• **Description of the task**
Repeat the data exactly. Pictures are not part of the copy.

• **Before-and-after change records**
== Segment start ==
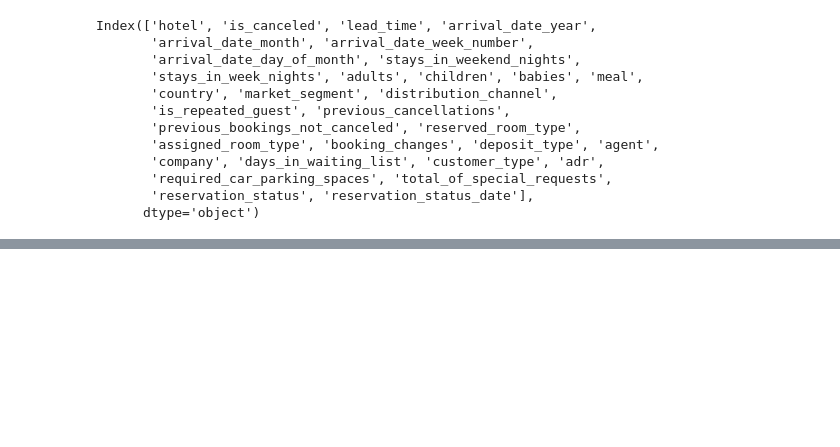
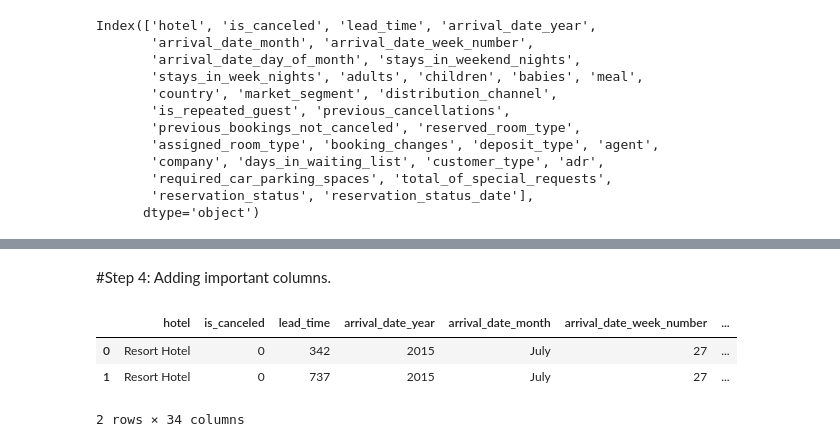
Before and after one commit to KrishnaNayik/Hotel-Booking-Analysis---Capstone-Project, a Jupyter notebook: Hotel_Booking_Analysis_Capstone_Project.ipynb, the cells around one changed output, grey strips where cells are left out. Saved outputs shown, nothing was run; the diff lists cells and outputs as text; code cells hidden in the pictures; blank space fills up the shorter version.

```diff
--- a/Hotel_Booking_Analysis_Capstone_Project.ipynb
+++ b/Hotel_Booking_Analysis_Capstone_Project.ipynb
@@ -49,0 +271,21 @@ Index(['hotel', 'is_canceled', 'lead_time', 'arrival_date_year',
+# %%
+# changing datatype of column 'reservation_status_date' to data_type.
+df1['reservation_status_date'] = pd.to_datetime(df1['reservation_status_date'], format = '%Y-%m-%d')
+# %%
+# Converting datatype of columns 'children', 'company' and 'agent' from float to int.
+df1[['children', 'company', 'agent']] = df1[['children', 'company', 'agent']].astype('int64')
+# %% [markdown]
+#Step 4: Adding important columns.
+# %%
+# Adding total people num as column, i.e. total people num = num of adults + children + babies
+df1['total_people'] = df1['adults']+df1['children']+df1['babies']
+# %%
+# Adding total staying days in hotels
+df1['total_stay'] = df1['stays_in_weekend_nights']+df1['stays_in_week_nights']
+# %%
+df1.head(2)
+# %% [output]
+|  | hotel | is_canceled | lead_time | arrival_date_year | arrival_date_month | arrival_date_week_number | ... |
+| 0 | Resort Hotel | 0 | 342 | 2015 | July | 27 | ... |
+| 1 | Resort Hotel | 0 | 737 | 2015 | July | 27 | ... |
+2 rows × 34 columns
```
Also changed, not shown: parts of 41 cells of this notebook.
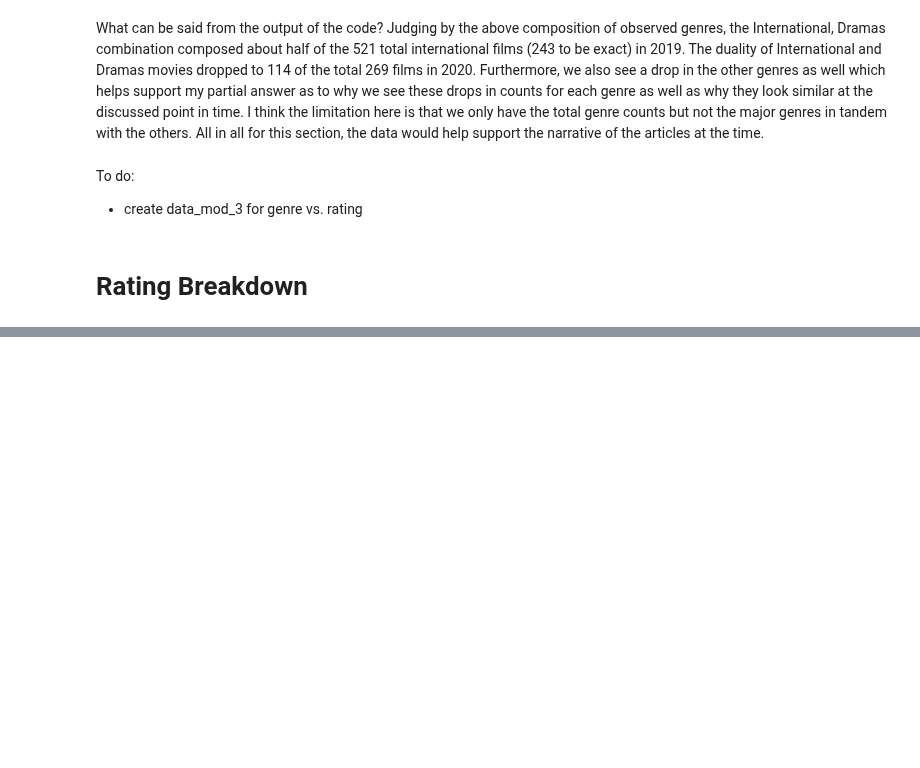
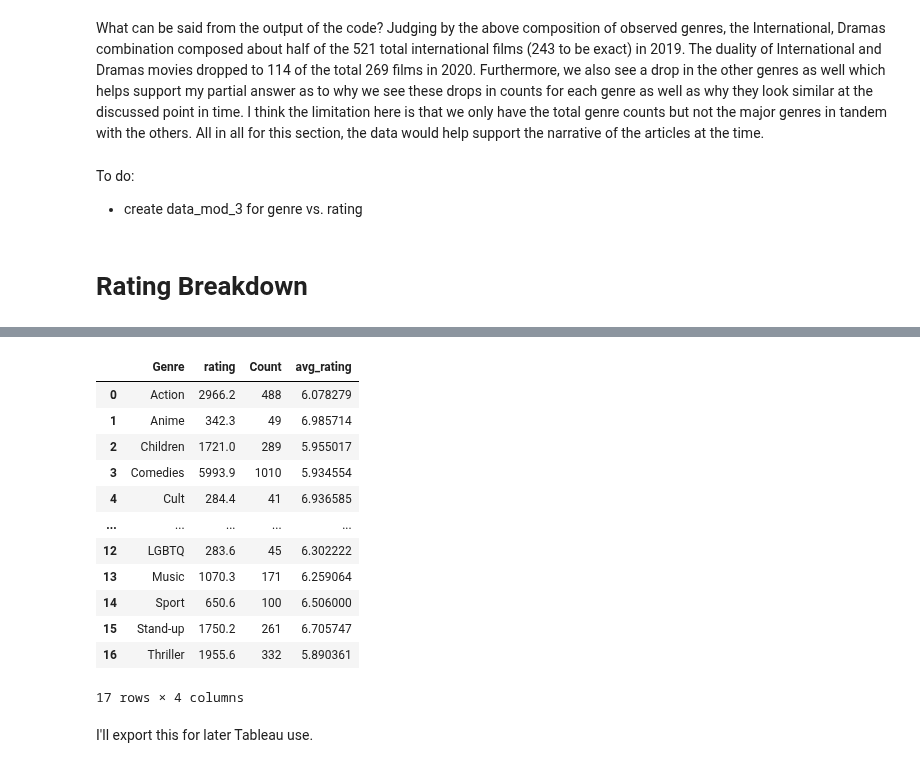
Before and after one commit to Kristian-Abad/Netflix-Movies-Project, a Jupyter notebook: Netflix_Movies.ipynb, the cells around one changed output, grey strips where cells are left out. Cells and saved outputs as stored; diff of their text form; code cells hidden in the pictures; blank space fills up the shorter version.

```diff
--- a/Netflix_Movies.ipynb
+++ b/Netflix_Movies.ipynb
@@ -400,0 +415,4 @@ To do:
+# %%
+# Let's create a new subset of the data
+data_mod_3 = data_mod.loc[:,'rating':'Thriller'].drop(columns=['enter_in_netflix']).melt(id_vars=['rating'],var_name='Genre',value_name='Count')
+data_mod_3.head()
@@ -400,0 +426,22 @@ To do:
+# %%
+# Filter only countable genres, group by genre, take sum for rating and Count, and
+# 'ungroup' the data
+data_mod_4 = data_mod_3[data_mod_3.Count == 1].groupby(['Genre']).sum().reset_index()
+data_mod_4['avg_rating'] = data_mod_4.rating/data_mod_4.Count
+data_mod_4
+# %% [output]
+|  | Genre | rating | Count | avg_rating |
+| 0 | Action | 2966.2 | 488 | 6.078279 |
+| 1 | Anime | 342.3 | 49 | 6.985714 |
+| 2 | Children | 1721.0 | 289 | 5.955017 |
+| 3 | Comedies | 5993.9 | 1010 | 5.934554 |
+| 4 | Cult | 284.4 | 41 | 6.936585 |
+| ... | ... | ... | ... | ... |
+| 12 | LGBTQ | 283.6 | 45 | 6.302222 |
+| 13 | Music | 1070.3 | 171 | 6.259064 |
+| 14 | Sport | 650.6 | 100 | 6.506000 |
+| 15 | Stand-up | 1750.2 | 261 | 6.705747 |
+| 16 | Thriller | 1955.6 | 332 | 5.890361 |
+17 rows × 4 columns
+# %% [markdown]
+I'll export this for later Tableau use.
```
Also changed, not shown: parts of 9 cells of this notebook.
== Segment end ==
• **Answer box**
Before and after one commit to KrishnaNayik/Hotel-Booking-Analysis---Capstone-Project, a Jupyter notebook: Hotel_Booking_Analysis_Capstone_Project.ipynb, the cells around one changed output, grey strips where cells are left out. Saved outputs shown, nothing was run; the diff lists cells and outputs as text; code cells hidden in the pictures; blank space fills up the shorter version.

```diff
--- a/Hotel_Booking_Analysis_Capstone_Project.ipynb
+++ b/Hotel_Booking_Analysis_Capstone_Project.ipynb
@@ -49,0 +271,21 @@ Index(['hotel', 'is_canceled', 'lead_time', 'arrival_date_year',
+# %%
+# changing datatype of column 'reservation_status_date' to data_type.
+df1['reservation_status_date'] = pd.to_datetime(df1['reservation_status_date'], format = '%Y-%m-%d')
+# %%
+# Converting datatype of columns 'children', 'company' and 'agent' from float to int.
+df1[['children', 'company', 'agent']] = df1[['children', 'company', 'agent']].astype('int64')
+# %% [markdown]
+#Step 4: Adding important columns.
+# %%
+# Adding total people num as column, i.e. total people num = num of adults + children + babies
+df1['total_people'] = df1['adults']+df1['children']+df1['babies']
+# %%
+# Adding total staying days in hotels
+df1['total_stay'] = df1['stays_in_weekend_nights']+df1['stays_in_week_nights']
+# %%
+df1.head(2)
+# %% [output]
+|  | hotel | is_canceled | lead_time | arrival_date_year | arrival_date_month | arrival_date_week_number | ... |
+| 0 | Resort Hotel | 0 | 342 | 2015 | July | 27 | ... |
+| 1 | Resort Hotel | 0 | 737 | 2015 | July | 27 | ... |
+2 rows × 34 columns
```
Also changed, not shown: parts of 41 cells of this notebook.
Before and after one commit to Kristian-Abad/Netflix-Movies-Project, a Jupyter notebook: Netflix_Movies.ipynb, the cells around one changed output, grey strips where cells are left out. Cells and saved outputs as stored; diff of their text form; code cells hidden in the pictures; blank space fills up the shorter version.

```diff
--- a/Netflix_Movies.ipynb
+++ b/Netflix_Movies.ipynb
@@ -400,0 +415,4 @@ To do:
+# %%
+# Let's create a new subset of the data
+data_mod_3 = data_mod.loc[:,'rating':'Thriller'].drop(columns=['enter_in_netflix']).melt(id_vars=['rating'],var_name='Genre',value_name='Count')
+data_mod_3.head()
@@ -400,0 +426,22 @@ To do:
+# %%
+# Filter only countable genres, group by genre, take sum for rating and Count, and
+# 'ungroup' the data
+data_mod_4 = data_mod_3[data_mod_3.Count == 1].groupby(['Genre']).sum().reset_index()
+data_mod_4['avg_rating'] = data_mod_4.rating/data_mod_4.Count
+data_mod_4
+# %% [output]
+|  | Genre | rating | Count | avg_rating |
+| 0 | Action | 2966.2 | 488 | 6.078279 |
+| 1 | Anime | 342.3 | 49 | 6.985714 |
+| 2 | Children | 1721.0 | 289 | 5.955017 |
+| 3 | Comedies | 5993.9 | 1010 | 5.934554 |
+| 4 | Cult | 284.4 | 41 | 6.936585 |
+| ... | ... | ... | ... | ... |
+| 12 | LGBTQ | 283.6 | 45 | 6.302222 |
+| 13 | Music | 1070.3 | 171 | 6.259064 |
+| 14 | Sport | 650.6 | 100 | 6.506000 |
+| 15 | Stand-up | 1750.2 | 261 | 6.705747 |
+| 16 | Thriller | 1955.6 | 332 | 5.890361 |
+17 rows × 4 columns
+# %% [markdown]
+I'll export this for later Tableau use.
```
Also changed, not shown: parts of 9 cells of this notebook.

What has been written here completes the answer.